Now think about that? There are great products with crappy manuals. There are crappy products with great manuals. No wait, screw that analogy. Try again: there are books on playing games. How many such books are so awe-inspiring that they make you want to not only buy the game, but… no that sucks too, because if you bought the book it was because you already thought the game was boss. OK, I think I got it: how many books have you read that, by their writing style, convince you that a product is worth devoting your life too?
And about that writing style? Again, it’s concise, but not dry. Brief but never lacking. Evocative but not showy. It’s like Ernest Hemingway decided to write a programming language. After reading this book, I started thinking about everything in terms of organisation. How to get to the point. How to not leave loose ends. I started seeing everything in terms of architecture: Mozart, Beethoven. How are big pieces put together. People talk a lot about the relationship between mathematics and music, but I never would’ve made the same connections from math or computers in the abstract. The way ‘The C Programming Language’ was written, was an insight into a way of creative thinking. He was teaching a way of thinking, because his ‘style’ merely reflected the clarity of his art as a designer. The writing is like one of Beethoven’s late string quartets. It presents very complex material in the most clear method possible. Like chess, it shows you simultaneously the simplicity of the game and also limitless possibilities. Or maybe it’s like a fighter as opposed to a bodybuilder. The bodybuilder displays their strength, the fighter puts it into action—you only notice it because it’s a prerequisite. He doesn’t flaunt it. The absence of ‘flaunt’ in the book only makes the language he describes look more powerful.
Music is the same: for example, great solos are not the ones that scream ‘look at my playing!’ That is not to say all the great solos lack virtuosity. They don’t. They just sublimate the notes to the message. That’s what I learned from the little blue book. You show off your art a lot more by not showing off how it’s made.
Author’s Note: There are exceptions. Musicians like George Van Eps and Jimmy Haslip play with so much understatement they never attracted the attention they rightly deserved. A little gratuitous sex and violence once in a while might’ve gotten their other art a lot more visibility. But I digress…
Praise Him With Great Praise

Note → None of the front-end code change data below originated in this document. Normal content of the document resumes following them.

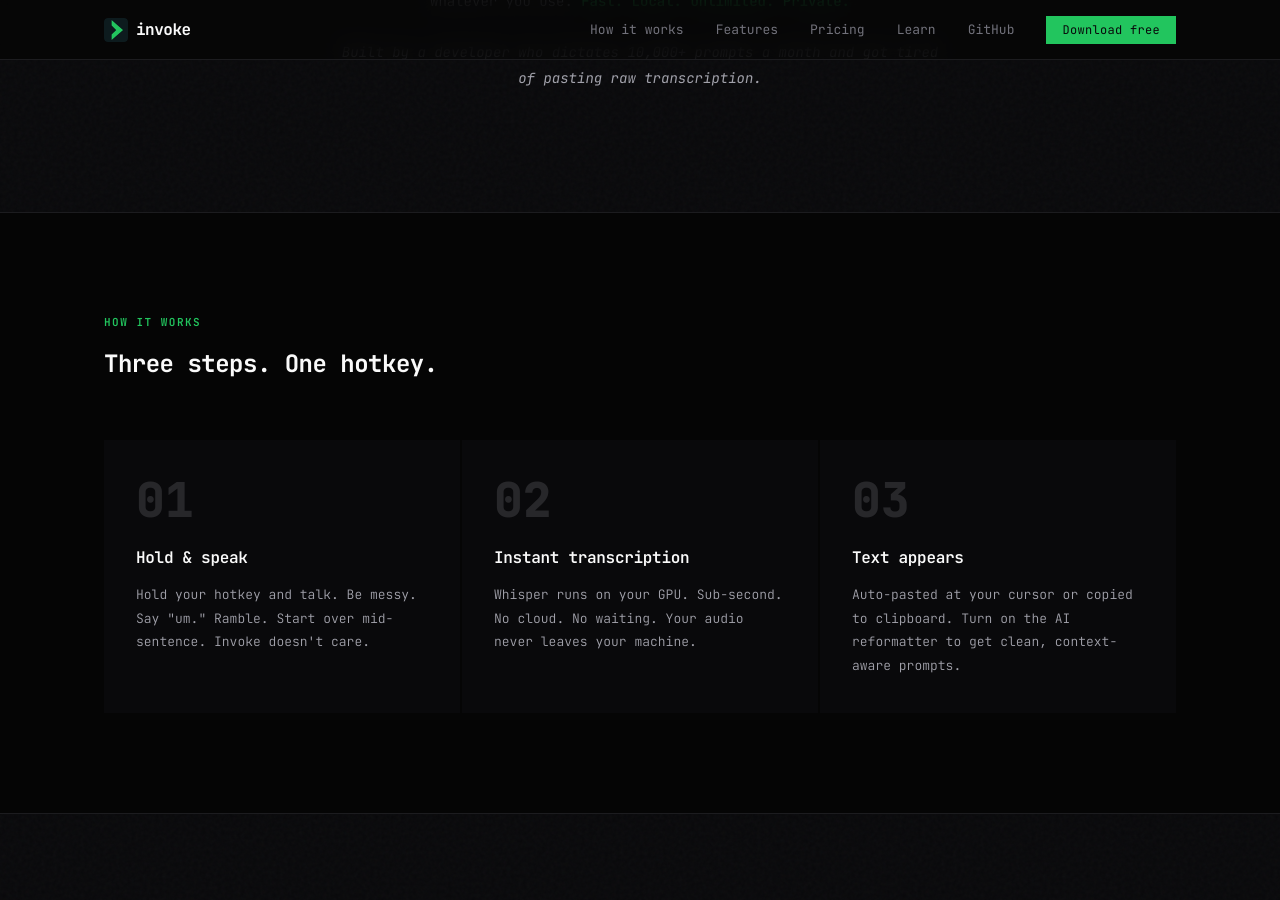
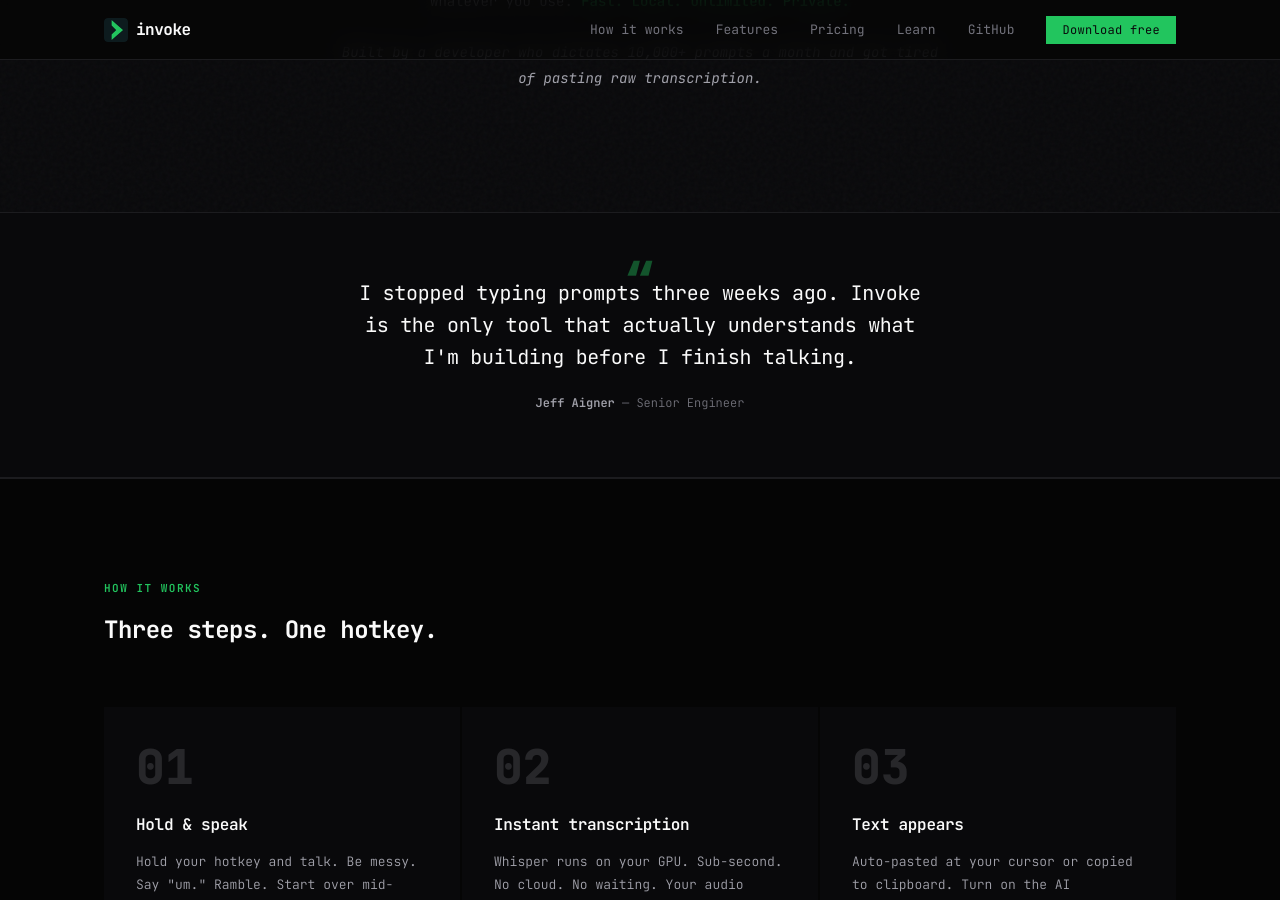
Before and after one commit to zmroth/getinvoke.dev, a Jekyll site: the page index.html, which Jekyll copies as it is, in a window 1280 px wide and 900 px high, scrolled down 1380 px. Built offline with Jekyll 4.4.1, drawn with Linux system fonts in a browser that asks for light colours.

Commit message:
Add testimonial from Jeff Aigner between problem and how-it-works
Single-quote social proof section with large pull quote, green
quotation mark accent, centered layout. Positioned after the origin
story for maximum credibility flow.

Co-Authored-By: Claude Opus 4.6 <noreply@anthropic.com>

```diff
--- a/index.html
+++ b/index.html
@@ -812,6 +812,54 @@ nav .container {
   font-weight: 300;
 }
 
+/* ====== TESTIMONIAL ====== */
+.testimonial {
+  padding: 64px 0;
+  border-top: 1px solid var(--border-subtle);
+  border-bottom: 1px solid var(--border-subtle);
+  background: var(--bg);
+}
+
+.testimonial .container {
+  max-width: 640px;
+}
+
+.testimonial-quote {
+  font-size: clamp(16px, 2.2vw, 20px);
+  font-weight: 400;
+  line-height: 1.6;
+  color: var(--text);
+  letter-spacing: -0.3px;
+  text-align: center;
+  position: relative;
+}
+
+.testimonial-quote::before {
+  content: '\201C';
+  position: absolute;
+  top: -20px;
+  left: 50%;
+  transform: translateX(-50%);
+  font-size: 48px;
+  color: var(--green);
+  font-weight: 800;
+  line-height: 1;
+  opacity: 0.4;
+}
+
+.testimonial-attr {
+  text-align: center;
+  margin-top: 20px;
+  font-size: 12px;
+  color: var(--text-muted);
+  font-weight: 300;
+}
+
+.testimonial-attr strong {
+  color: var(--text-secondary);
+  font-weight: 600;
+}
+
 /* ====== FAQ ====== */
 .faq {
   padding: 100px 0;
@@ -1111,6 +1159,14 @@ footer .container {
       <p style="margin-top: 20px;">Invoke runs Whisper on your GPU for <span class="highlight">sub-second transcription</span>. Text appears at your cursor instantly. Turn on the AI reformatter and it reads your codebase to format clean prompts for Claude Code, Cursor, or whatever you use. <span class="highlight">Fast. Local. Unlimited. Private.</span></p>
       <p class="origin-line">Built by a developer who dictates 10,000+ prompts a month and got tired of pasting raw transcription.</p>
     </div>
+  </div>
+</section>
+
+<!-- ====== TESTIMONIAL ====== -->
+<section class="testimonial">
+  <div class="container">
+    <blockquote class="testimonial-quote reveal">I stopped typing prompts three weeks ago. Invoke is the only tool that actually understands what I'm building before I finish talking.</blockquote>
+    <p class="testimonial-attr reveal"><strong>Jeff Aigner</strong> &mdash; Senior Engineer</p>
   </div>
 </section>
 
```
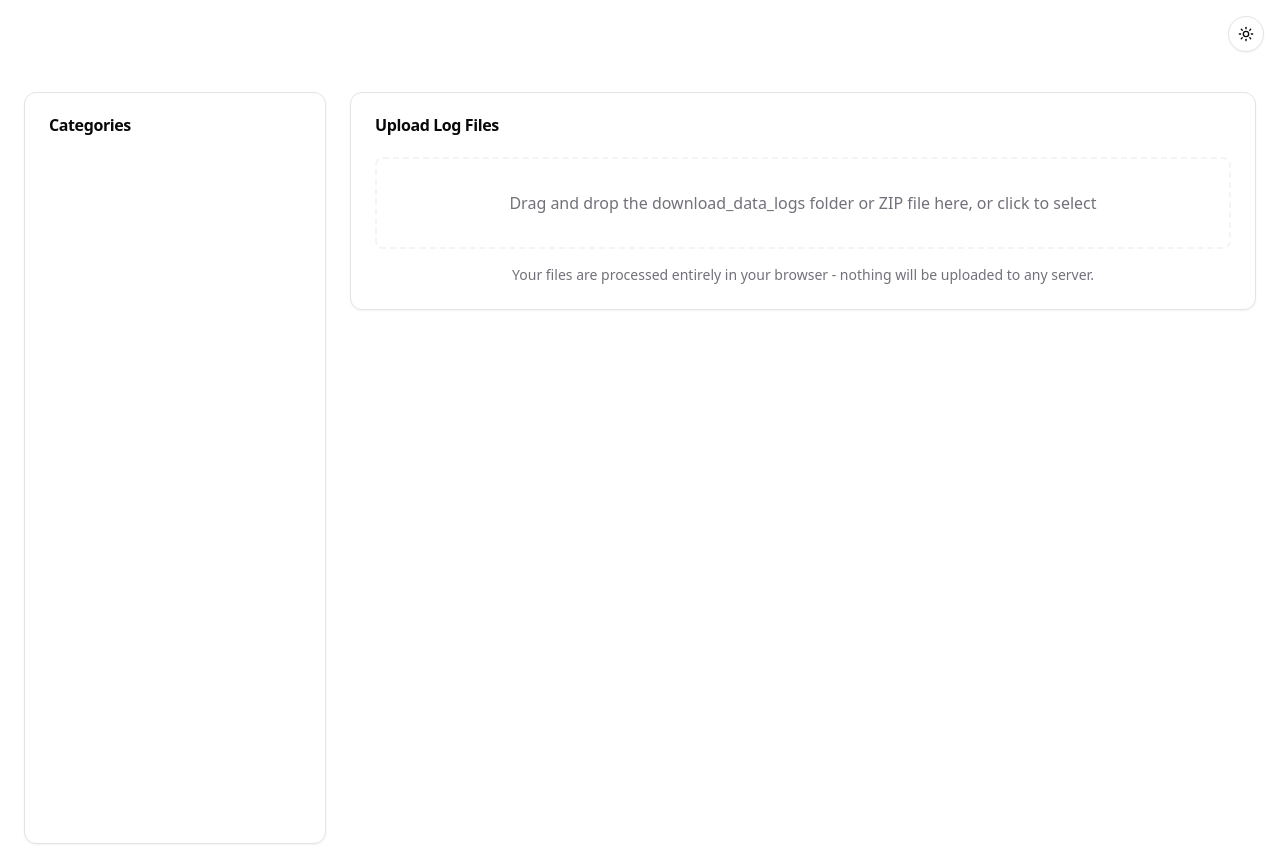
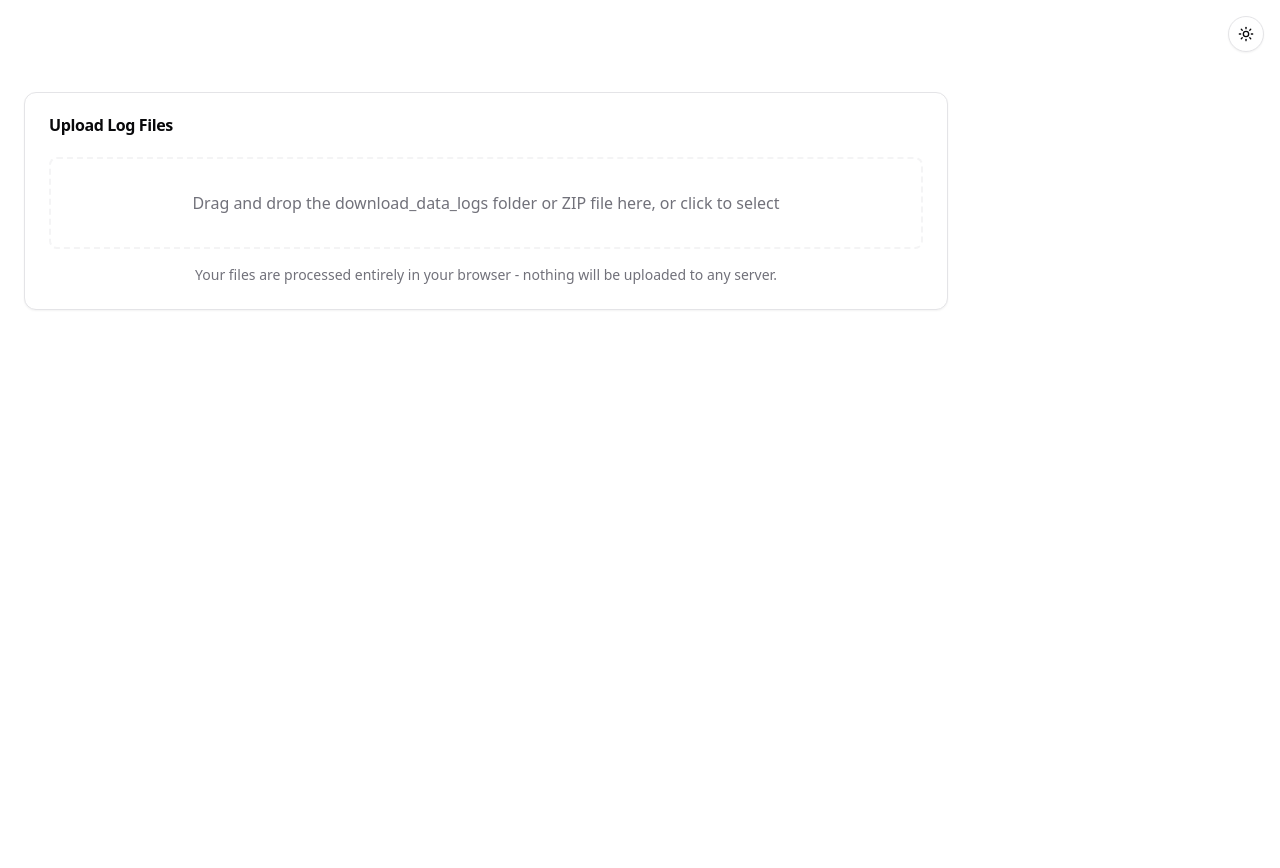
Before and after one commit to niclas3332/meta_dataexport_parser, a React (Vite) app: page / in a window 1280 px wide. Built offline with nearby package versions, Linux system fonts and the light colour scheme.

Commit message:
Hide categories when no categories there

```diff
--- a/src/components/LogViewer/LogViewer.jsx
+++ b/src/components/LogViewer/LogViewer.jsx
@@ -214,6 +214,7 @@ const LogViewer = () => {
 
     return (
         <div className="p-6 flex flex-col lg:flex-row gap-6 h-screen">
+            {categories.length > 0 && (
                 <div className="w-full lg:w-1/4">
                     <CategoryList
                         categories={categories}
@@ -221,6 +222,7 @@ const LogViewer = () => {
                         onCategorySelect={loadPages}
                     />
                 </div>
+            )}
 
             <div className="w-full lg:w-3/4 space-y-6">
                 {selectedCategory ? (
```
Lines whose indentation alone changed are shown as unchanged.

I am not sorry that Dennis was not a media star. He was a scientist and that’s how it should be. But I feel a certain sadness that greatness goes unrecognised because it speaks poorly of our society when the ‘visionaries’ get so much of the press and the great builders so little. Apparently he died alone and was not found for a few days. If true, that right there makes my blood boil. But more than anything, his work was one of those things which should be taught to all students as a matter of sheer cultural survival.
In China and India, they erect billboards not so much to film stars and politicians, but also to great engineers and scientists. If ever a guy deserved a public monument for achievement… especially these days when we desperately seem to need to feel a bit better about America. Get that man a statue.
There isn’t a bar of music I put down on paper without seeing that white little cover with the big blue ‘C’ in the back of my mind. No metaphor. And that’s the irony. Every day I recognise how utterly I fail to live up to the standards of the little blue book. I fail to organise properly. I don’t prepare the audience. Or transition. Or develop. I elaborate needlessly. I repeat unnecessarily. I say way too much. And that’s just on this blog! 😀
If I could have one wish granted to me as a musician before I die? It would be to create one piece of music as well-designed as that little book. Seriously.
Does this undo thirty years of anti-geekdom? Tough. You da man, Dennis.